The short history is fairly straightforward… in the 60’s and 70’s the Daytona was the ugly duckling of the brand’s catalogue. Around the late 80’s / early 90’s, according to Davide Parmegiani, a small group of American and Italian dealers coined the nickname “Paul Newman” for the exotic-dial watch worn by the famous actor.
What was initially a $1500 watch in the late 80’s rose to become a $10k watch in the early 90’s, hit triple digits in the early 2000s and finally broke the $1m mark with the 6263/6239 Paul Newman in the Rolex Daytona Lesson One auction in 2013. Of course, this story culminates with Paul Newman’s own Daytona fetching a final price of $17,752,500 in 2017.
There was no real logic behind this watch fetching such an outrageous sum of money, but it sets the tone for the entire premise of this post; The Daytona defying logic.
After sharing the question about the Daytona on Instagram, the overwhelming consensus was that the watch is probably a decent buy at retail, but its definitely not worth the price on the grey market. Go figure. The problem with this outcome is that it suffers from selection bias. I’d say 99% of the respondents are part of the small niche of ‘watch geeks’ and therefore, they have a lot more awareness of the watches available at various price points. Watch geeks tend to spend an irrational amount of time comparing watches, often with the intention of purchasing them. In doing this purchase scouting, they inevitably weigh up pros and cons, take into account how much ‘watchmaking’ they are getting for their money, and tend to own many watches so are trying to buy pieces with a focus on how it would fit into a collection. Rolex makes over 800,000 watches a year, and I would argue that the majority of their customers are NOT buying a watch for any of the main reasons a watch geek would. It is therefore no surprise that watch geeks think a Daytona at grey market prices is a ‘bad deal’ – they’re considering alternatives like a Lange 1 or 1815 chronograph, with amazing finishing and an immense ‘watchmaking’ credibility, with much lower production and hence ‘rarity’ etc.

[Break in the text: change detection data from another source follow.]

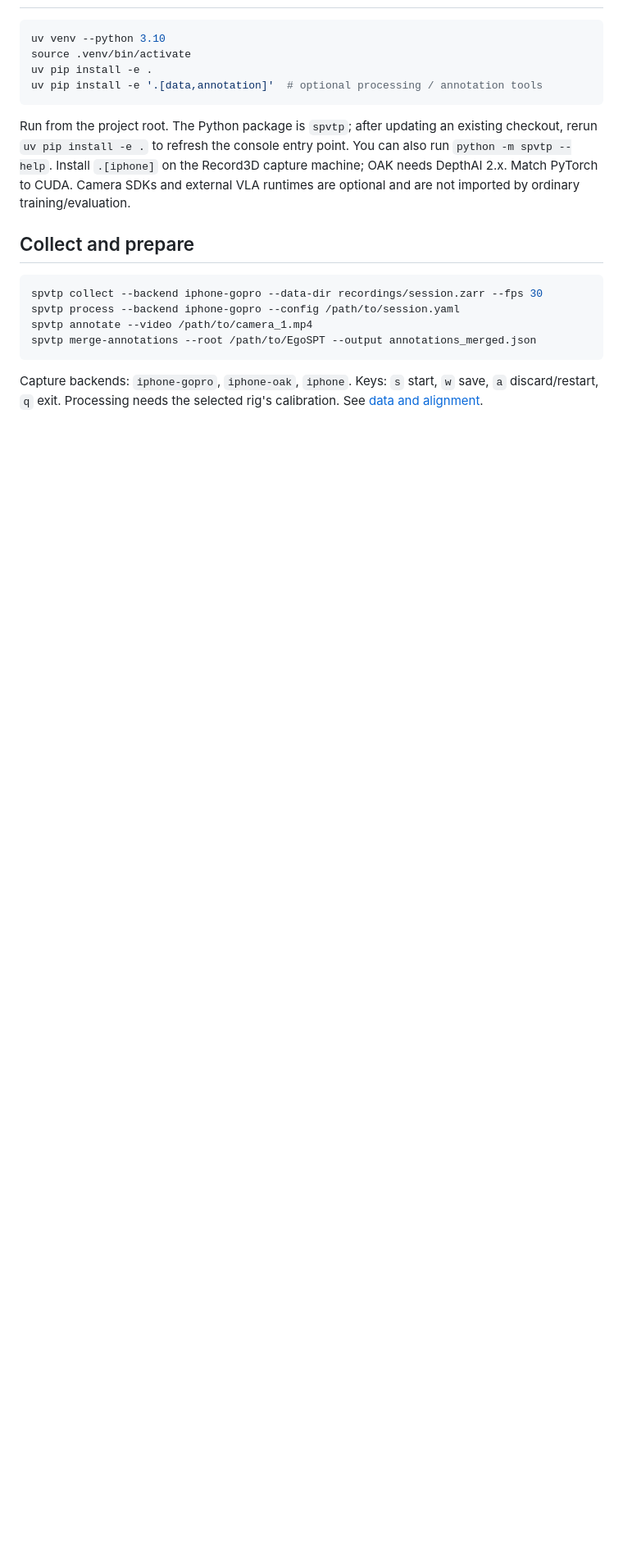
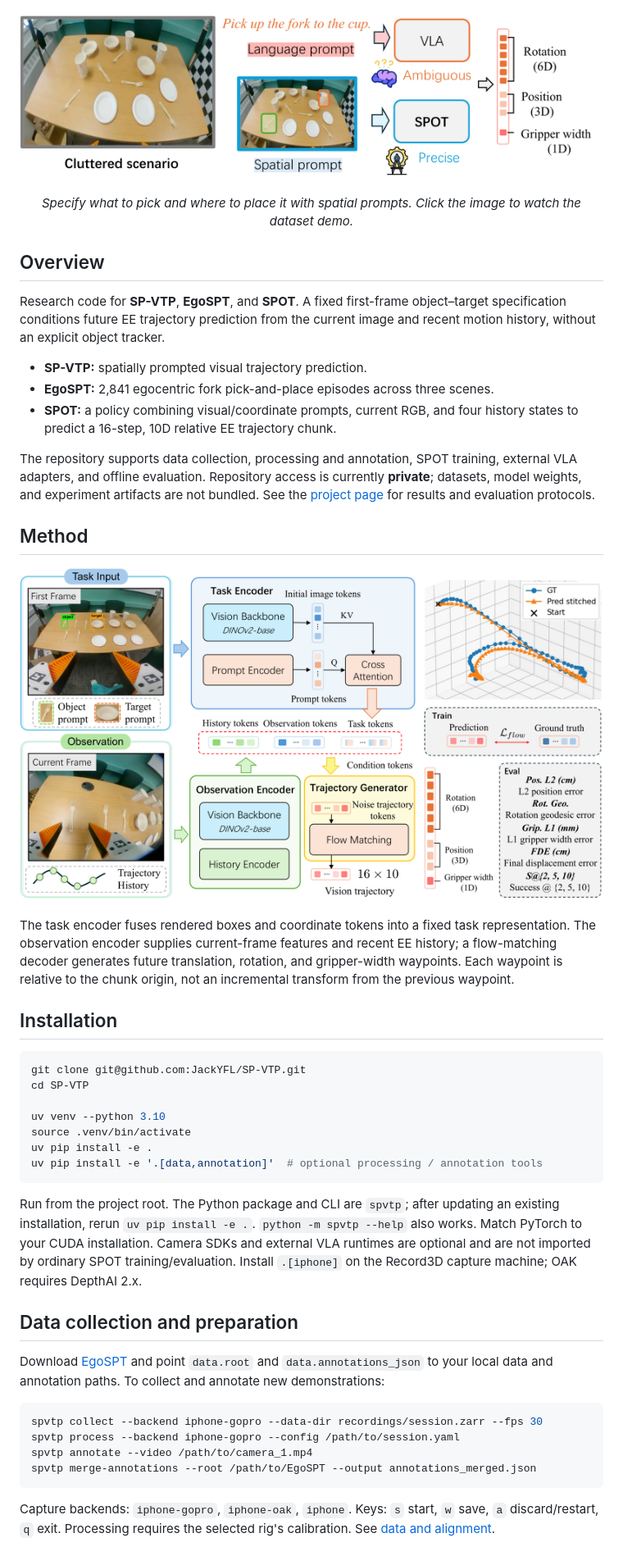
Before and after one commit to JackYFL/SP-VTP, a Markdown page: README.md, the part around one of its changes. Shown at 82% size. GitHub-like rendering; pictures changed too: assets/overview.png (added), assets/spot_architecture.png (added); blank space fills up the shorter version.

Commit message:
Present WACV paper, authors and demos in README

````diff
--- a/README.md
+++ b/README.md
@@ -8,18 +29,63 @@ evaluation. Default inputs: first-frame visual + box prompts, current RGB and
+<p align="center">
+  <a href="https://jackyfl.github.io/SP-VTP-project-page/#overview">
+    <img src="assets/overview.png" width="100%" alt="SP-VTP: first-frame object and target prompts disambiguate manipulation goals in cluttered egocentric scenes." />
+  </a>
+</p>
+<p align="center"><em>Specify what to pick and where to place it with spatial prompts. Click the image to watch the dataset demo.</em></p>
+
+## Overview
+
+Research code for **SP-VTP**, **EgoSPT**, and **SPOT**. A fixed first-frame
+object–target specification conditions future EE trajectory prediction from
+the current image and recent motion history, without an explicit object tracker.
+
+- **SP-VTP:** spatially prompted visual trajectory prediction.
+- **EgoSPT:** 2,841 egocentric fork pick-and-place episodes across three scenes.
+- **SPOT:** a policy combining visual/coordinate prompts, current RGB, and four
+  history states to predict a 16-step, 10D relative EE trajectory chunk.
+
+The repository supports data collection, processing and annotation, SPOT
+training, external VLA adapters, and offline evaluation. Repository access is
+currently **private**; datasets, model weights, and experiment artifacts are not
+bundled. See the [project page](https://jackyfl.github.io/SP-VTP-project-page/#results)
+for results and evaluation protocols.
+
+## Method
+
+<p align="center">
+  <img src="assets/spot_architecture.png" width="100%" alt="SPOT architecture: first-frame task encoder, current-frame and history observation encoder, and flow-matching trajectory generator." />
+</p>
+
+The task encoder fuses rendered boxes and coordinate tokens into a fixed task
+representation. The observation encoder supplies current-frame features and
+recent EE history; a flow-matching decoder generates future translation,
+rotation, and gripper-width waypoints. Each waypoint is relative to the chunk
+origin, not an incremental transform from the previous waypoint.
+
+## Installation
 
 ```bash
+git clone git@github.com:JackYFL/SP-VTP.git
+cd SP-VTP
+
 uv venv --python 3.10
 source .venv/bin/activate
 uv pip install -e .
 uv pip install -e '.[data,annotation]'  # optional processing / annotation tools
 ```
 
-Run from the project root. The Python package is `spvtp`; after updating an
-existing checkout, rerun `uv pip install -e .` to refresh the console entry point.
-You can also run `python -m spvtp --help`. Install `.[iphone]` on the Record3D capture
-machine; OAK needs DepthAI 2.x. Match PyTorch to CUDA. Camera SDKs and external
-VLA runtimes are optional and are not imported by ordinary training/evaluation.
+Run from the project root. The Python package and CLI are `spvtp`; after
+updating an existing installation, rerun `uv pip install -e .`.
+`python -m spvtp --help` also works. Match PyTorch to your CUDA installation.
+Camera SDKs and external VLA runtimes are optional and are not imported by
+ordinary SPOT training/evaluation. Install `.[iphone]` on the Record3D capture
+machine; OAK requires DepthAI 2.x.
 
-## Collect and prepare
+## Data collection and preparation
+
+Download [EgoSPT](https://huggingface.co/datasets/JackYFL233/EgoSPT) and point
+`data.root` and `data.annotations_json` to your local data and annotation paths.
+To collect and annotate new demonstrations:
 
 ```bash
 spvtp collect --backend iphone-gopro --data-dir recordings/session.zarr --fps 30
@@ -29,6 +95,6 @@ spvtp merge-annotations --root /path/to/EgoSPT --output annotations_merged.json
 ```
 
 Capture backends: `iphone-gopro`, `iphone-oak`, `iphone`. Keys: `s` start,
-`w` save, `a` discard/restart, `q` exit. Processing needs the selected rig's
+`w` save, `a` discard/restart, `q` exit. Processing requires the selected rig's
 calibration. See [data and alignment](spvtp/vision_traj/docs/dataset_analyze.md).
 
````
Also changed, not shown: other parts of README.md (+74 -23 lines).
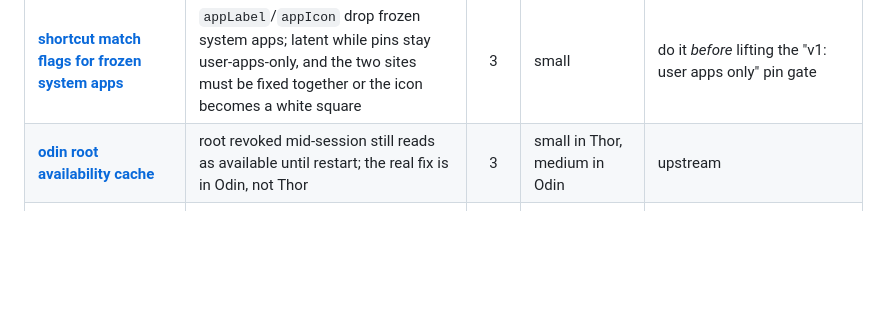
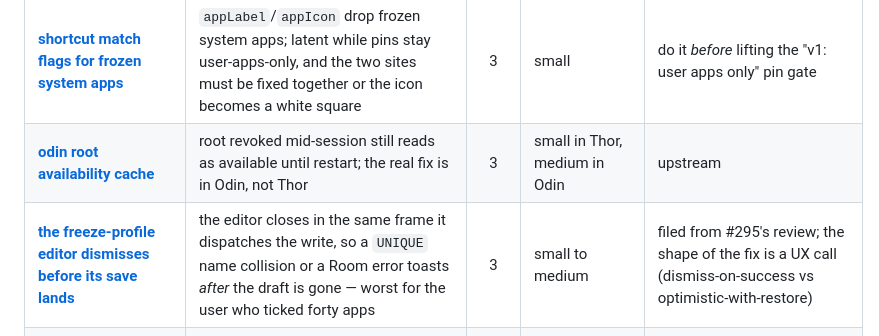
Before and after one commit to trinadhthatakula/Thor, a Markdown page: docs/follow-ups/README.md, the part around the change. GitHub-like rendering; blank space fills up the shorter version.

```diff
--- a/docs/follow-ups/README.md
+++ b/docs/follow-ups/README.md
@@ -68,6 +68,7 @@ Rows tagged 🔴 carry the roadmap's own "defer" verdict; the rest have had no o
 | **[`lastResult` has no expiry or invalidation](freezer-bulk-run-deferred-review-findings.md)** (§1) | a "Froze N apps" result survives for the process lifetime and is not cleared by the unfreeze paths that skip the runner | 3 | medium | wants the runner's tests first |
 | **[shortcut match flags for frozen system apps](shortcut-match-flags-system-apps.md)** | `appLabel`/`appIcon` drop frozen system apps; latent while pins stay user-apps-only, and the two sites must be fixed together or the icon becomes a white square | 3 | small | do it *before* lifting the "v1: user apps only" pin gate |
 | **[odin root availability cache](odin-root-availability-cache.md)** | root revoked mid-session still reads as available until restart; the real fix is in Odin, not Thor | 3 | small in Thor, medium in Odin | upstream |
+| **[the freeze-profile editor dismisses before its save lands](profile-editor-dismisses-before-the-save-lands.md)** | the editor closes in the same frame it dispatches the write, so a `UNIQUE` name collision or a Room error toasts *after* the draft is gone — worst for the user who ticked forty apps | 3 | small to medium | filed from #295's review; the shape of the fix is a UX call (dismiss-on-success vs optimistic-with-restore) |
 | **[ViewModel behavior tests](viewmodel-behavior-tests.md)** | `AppListViewModel`'s refresh/settle timing is still pinned only by constant tests. `MainViewModel` and `SecurityViewModel` got real behaviour tests in the #16 batch; this one did not | 3 | small | **unblocked** — the harness (`MainDispatcherRule`, `ViewModelTestDoubles`) exists; the tests are just unwritten |
 | **[`BulkFreezeRunner` concurrency tests](bulk-freeze-runner-concurrency-tests.md)** | the only stateful concurrent class has zero tests, and both defects it shipped with were `runTest`-shaped | 3 | medium | **still blocked, for a different reason than the doc used to give** — #16 landed, but four collaborators are final concrete classes over `Context`/`PackageManager`, so the runner cannot be built in a JVM test. Needs a seam in main source first |
 
```
Also changed, not shown: docs/follow-ups/profile-editor-dismisses-before-the-save-lands.md (added, +50 -0 lines).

The retail price is rather irrelevant in my opinion. Back to our favourite reference, supply and demand; The market price isn’t picked out of thin air, and these watches are selling at these extreme prices – so clearly it is ‘worth it’ to some people. To me, this comes down to branding, and the implied status of someone wearing the watch. If you have enough money, and you want (arguably) the most desired watch in the world, why would you care how much the retail price is? You see the grey market sticker price, you have the money, you buy it. For a watch geek to compare this thought process to their own ‘considered’ approach, and overlay the usual process of weighing up alternatives, is simply not appropriate.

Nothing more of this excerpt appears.